▶ Task instructions: The reply is to contain the full listing, repeated exactly, with pictures left out.

▶ Records to use:
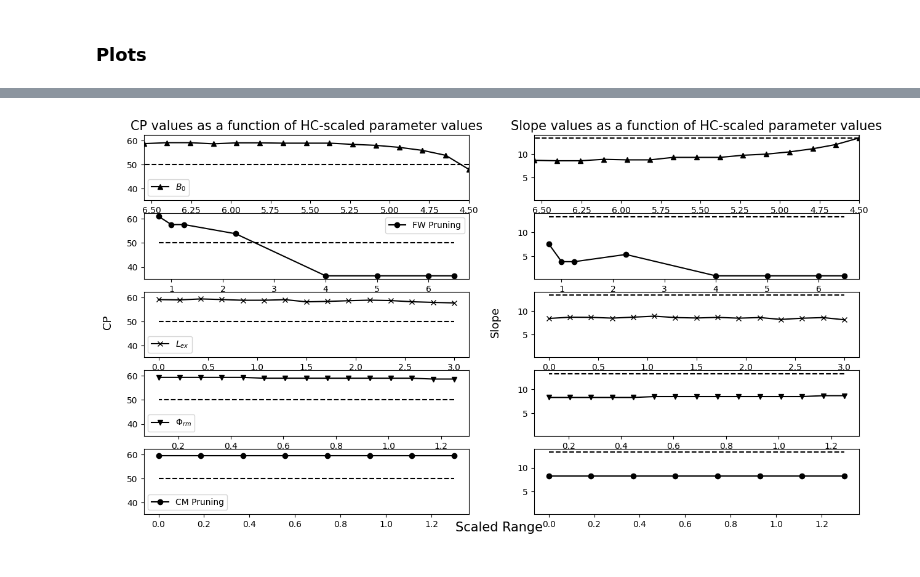
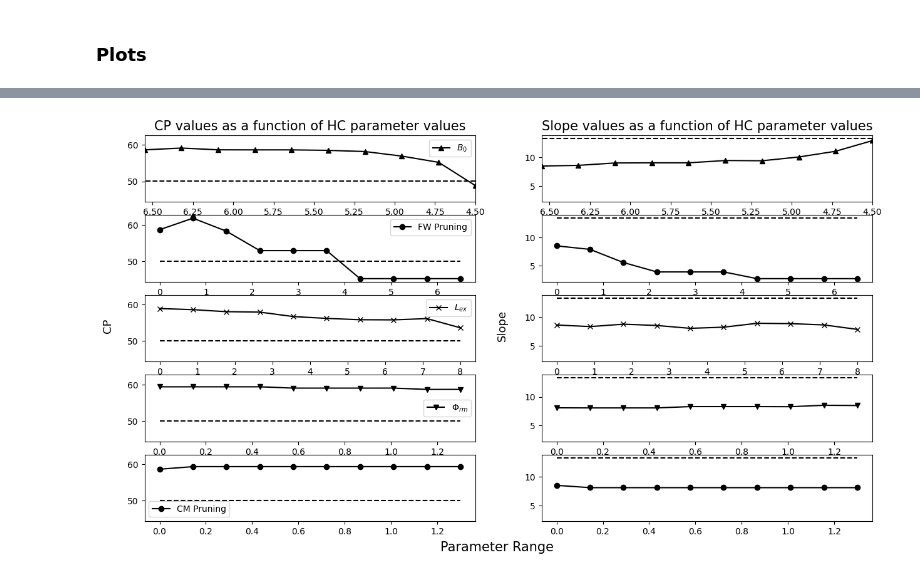
Before and after one commit to renatoparedes/SCZ_PPS_Expansion_Model, a Jupyter notebook: SCZ_Parameter_Exploration.ipynb, the cells around one changed output, grey strips where cells are left out. Drawn from its saved outputs; the diff is of its cells as text; code cells hidden in the pictures.

Commit message:
SCZ parameter exploration fix

```diff
--- a/SCZ_Parameter_Exploration.ipynb
+++ b/SCZ_Parameter_Exploration.ipynb
@@ -307 +296,7 @@ FBs = np.linspace(4.5, 6.55, 15)
+# %%
+LEXs = np.linspace(0, 8, 10)
+PRs = np.linspace(0, 6.5, 10)
+FBs = np.linspace(4.5, 6.55, 10)
+CMs = np.linspace(0, 1.3, 10)
+CM_PRs = np.linspace(0, 1.3, 10)
 # %%
@@ -323,15 +327,13 @@ fig, ax = plt.subplots(5, 2, figsize=(15, 8), sharey="col")
 ax[0, 0].plot(FBs, Bcp, label="$B_0$", color="k", marker="^")
 ax[0, 0].plot(FBs, np.repeat(scz_cp, len(FBs)), "--", color="k")
 ax[0, 0].set_xlim(6.55, 4.5)
-ax[0, 0].set_title("CP values as a function of HC-scaled parameter values", fontsize=15)
+ax[0, 0].set_title("CP values as a function of HC parameter values", fontsize=15)
 ax[0, 0].legend()
 
 ax[0, 1].plot(FBs, Bslope, label="$B_0$", color="k", marker="^")
 ax[0, 1].plot(FBs, np.repeat(scz_slope, len(FBs)), "--", color="k")
 ax[0, 1].set_xlim(6.55, 4.5)
-ax[0, 1].set_title(
-    "Slope values as a function of HC-scaled parameter values", fontsize=15
-)
+ax[0, 1].set_title("Slope values as a function of HC parameter values", fontsize=15)
 
 ax[1, 0].plot(PRs, PRcp, label="FW Pruning", color="k", marker="o")
 ax[1, 0].plot(PRs, np.repeat(scz_cp, len(PRs)), "--", color="k")
@@ -339,32 +341,32 @@ ax[1, 0].legend()
 
 ax[1, 1].plot(PRs, PRslope, color="k", marker="o")
 ax[1, 1].plot(PRs, np.repeat(scz_slope, len(PRs)), "--", color="k")
 
 ax[2, 0].plot(LEXs, Lcp, label="$L_{ex}$", color="k", marker="x")
 ax[2, 0].plot(LEXs, np.repeat(scz_cp, len(LEXs)), "--", color="k")
 ax[2, 0].legend()
 ax[2, 1].plot(LEXs, Lslope, color="k", marker="x")
 ax[2, 1].plot(LEXs, np.repeat(scz_slope, len(LEXs)), "--", color="k")
 
 
 ax[3, 0].plot(CMs, CMcp, label="$\Phi_{rm}$", color="k", marker="v")
 ax[3, 0].plot(CMs, np.repeat(scz_cp, len(CMs)), "--", color="k")
 ax[3, 0].legend()
 ax[3, 1].plot(CMs, CMslope, color="k", marker="v")
 ax[3, 1].plot(CMs, np.repeat(scz_slope, len(CMs)), "--", color="k")
 
 ax[4, 0].plot(CM_PRs, CM_PRcp, label="CM Pruning", color="k", marker="o")
 ax[4, 0].plot(CM_PRs, np.repeat(scz_cp, len(CM_PRs)), "--", color="k")
 ax[4, 0].legend()
 
 ax[4, 1].plot(CM_PRs, CM_PRslope, color="k", marker="o")
 ax[4, 1].plot(CM_PRs, np.repeat(scz_slope, len(CM_PRs)), "--", color="k")
 
 
-fig.text(0.51, 0.075, "Scaled Range", ha="center", fontsize=15)
+fig.text(0.50, 0.05, "Parameter Range", ha="center", fontsize=15)
 fig.text(0.08, 0.5, "CP", va="center", rotation="vertical", fontsize=13)
 fig.text(0.5, 0.5, "Slope", va="center", rotation="vertical", fontsize=13)
 
 plt.show()
 # %% [output]
-[figure, old version]
+[figure, new version]
```
Also changed, not shown: parts of 15 cells of this notebook.
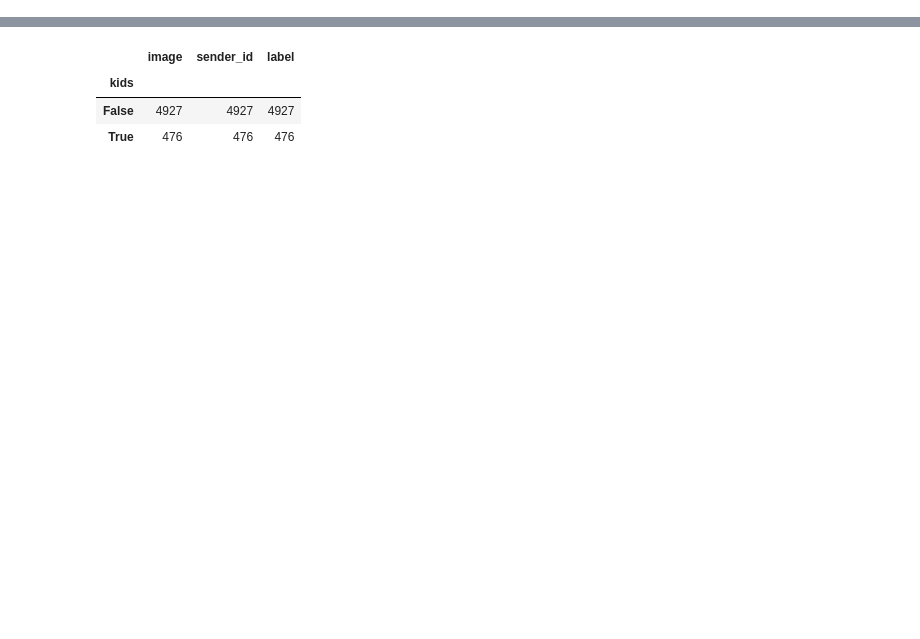
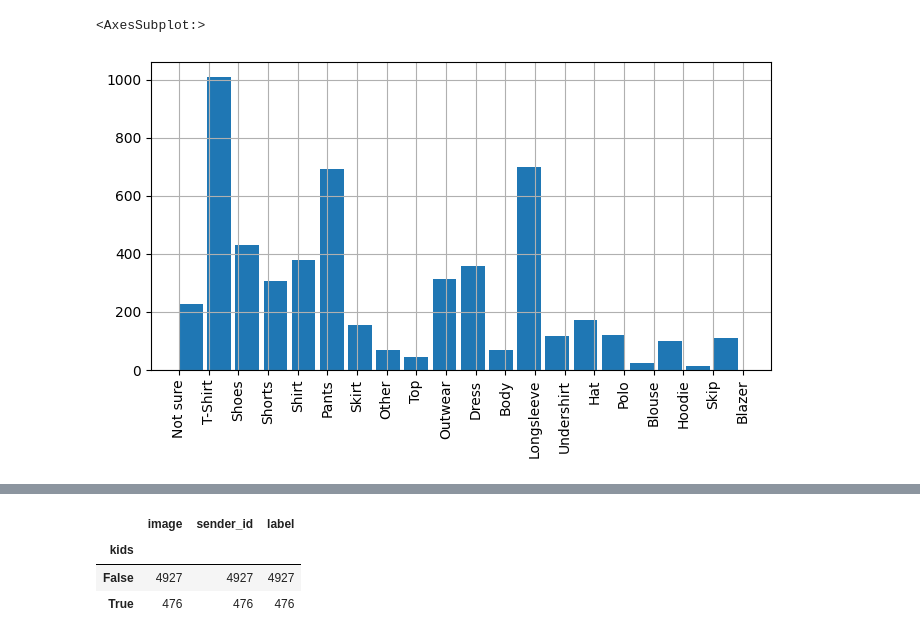
Before and after one commit to alexmedinait/IDI, a Jupyter notebook: CV/scripts/python/cv_idi.ipynb, the cells around one changed output, grey strips where cells are left out. Cells and saved outputs as stored; diff of their text form; code cells hidden in the pictures; blank space fills up the shorter version.

```diff
--- a/CV/scripts/python/cv_idi.ipynb
+++ b/CV/scripts/python/cv_idi.ipynb
@@ -75,0 +119,7 @@ imagesdata
+# %%
+plt.figure(figsize=(8,4))
+plt.xticks(rotation=90)
+imagesdata['label'].hist(bins=20, width = 0.8)
+# %% [output]
+<AxesSubplot:>
+[figure, added]
```
Also changed, not shown: parts of 62 cells of this notebook.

▶ Answer:
Before and after one commit to renatoparedes/SCZ_PPS_Expansion_Model, a Jupyter notebook: SCZ_Parameter_Exploration.ipynb, the cells around one changed output, grey strips where cells are left out. Drawn from its saved outputs; the diff is of its cells as text; code cells hidden in the pictures.

Commit message:
SCZ parameter exploration fix

```diff
--- a/SCZ_Parameter_Exploration.ipynb
+++ b/SCZ_Parameter_Exploration.ipynb
@@ -307 +296,7 @@ FBs = np.linspace(4.5, 6.55, 15)
+# %%
+LEXs = np.linspace(0, 8, 10)
+PRs = np.linspace(0, 6.5, 10)
+FBs = np.linspace(4.5, 6.55, 10)
+CMs = np.linspace(0, 1.3, 10)
+CM_PRs = np.linspace(0, 1.3, 10)
 # %%
@@ -323,15 +327,13 @@ fig, ax = plt.subplots(5, 2, figsize=(15, 8), sharey="col")
 ax[0, 0].plot(FBs, Bcp, label="$B_0$", color="k", marker="^")
 ax[0, 0].plot(FBs, np.repeat(scz_cp, len(FBs)), "--", color="k")
 ax[0, 0].set_xlim(6.55, 4.5)
-ax[0, 0].set_title("CP values as a function of HC-scaled parameter values", fontsize=15)
+ax[0, 0].set_title("CP values as a function of HC parameter values", fontsize=15)
 ax[0, 0].legend()
 
 ax[0, 1].plot(FBs, Bslope, label="$B_0$", color="k", marker="^")
 ax[0, 1].plot(FBs, np.repeat(scz_slope, len(FBs)), "--", color="k")
 ax[0, 1].set_xlim(6.55, 4.5)
-ax[0, 1].set_title(
-    "Slope values as a function of HC-scaled parameter values", fontsize=15
-)
+ax[0, 1].set_title("Slope values as a function of HC parameter values", fontsize=15)
 
 ax[1, 0].plot(PRs, PRcp, label="FW Pruning", color="k", marker="o")
 ax[1, 0].plot(PRs, np.repeat(scz_cp, len(PRs)), "--", color="k")
@@ -339,32 +341,32 @@ ax[1, 0].legend()
 
 ax[1, 1].plot(PRs, PRslope, color="k", marker="o")
 ax[1, 1].plot(PRs, np.repeat(scz_slope, len(PRs)), "--", color="k")
 
 ax[2, 0].plot(LEXs, Lcp, label="$L_{ex}$", color="k", marker="x")
 ax[2, 0].plot(LEXs, np.repeat(scz_cp, len(LEXs)), "--", color="k")
 ax[2, 0].legend()
 ax[2, 1].plot(LEXs, Lslope, color="k", marker="x")
 ax[2, 1].plot(LEXs, np.repeat(scz_slope, len(LEXs)), "--", color="k")
 
 
 ax[3, 0].plot(CMs, CMcp, label="$\Phi_{rm}$", color="k", marker="v")
 ax[3, 0].plot(CMs, np.repeat(scz_cp, len(CMs)), "--", color="k")
 ax[3, 0].legend()
 ax[3, 1].plot(CMs, CMslope, color="k", marker="v")
 ax[3, 1].plot(CMs, np.repeat(scz_slope, len(CMs)), "--", color="k")
 
 ax[4, 0].plot(CM_PRs, CM_PRcp, label="CM Pruning", color="k", marker="o")
 ax[4, 0].plot(CM_PRs, np.repeat(scz_cp, len(CM_PRs)), "--", color="k")
 ax[4, 0].legend()
 
 ax[4, 1].plot(CM_PRs, CM_PRslope, color="k", marker="o")
 ax[4, 1].plot(CM_PRs, np.repeat(scz_slope, len(CM_PRs)), "--", color="k")
 
 
-fig.text(0.51, 0.075, "Scaled Range", ha="center", fontsize=15)
+fig.text(0.50, 0.05, "Parameter Range", ha="center", fontsize=15)
 fig.text(0.08, 0.5, "CP", va="center", rotation="vertical", fontsize=13)
 fig.text(0.5, 0.5, "Slope", va="center", rotation="vertical", fontsize=13)
 
 plt.show()
 # %% [output]
-[figure, old version]
+[figure, new version]
```
Also changed, not shown: parts of 15 cells of this notebook.
Before and after one commit to alexmedinait/IDI, a Jupyter notebook: CV/scripts/python/cv_idi.ipynb, the cells around one changed output, grey strips where cells are left out. Cells and saved outputs as stored; diff of their text form; code cells hidden in the pictures; blank space fills up the shorter version.

```diff
--- a/CV/scripts/python/cv_idi.ipynb
+++ b/CV/scripts/python/cv_idi.ipynb
@@ -75,0 +119,7 @@ imagesdata
+# %%
+plt.figure(figsize=(8,4))
+plt.xticks(rotation=90)
+imagesdata['label'].hist(bins=20, width = 0.8)
+# %% [output]
+<AxesSubplot:>
+[figure, added]
```
Also changed, not shown: parts of 62 cells of this notebook.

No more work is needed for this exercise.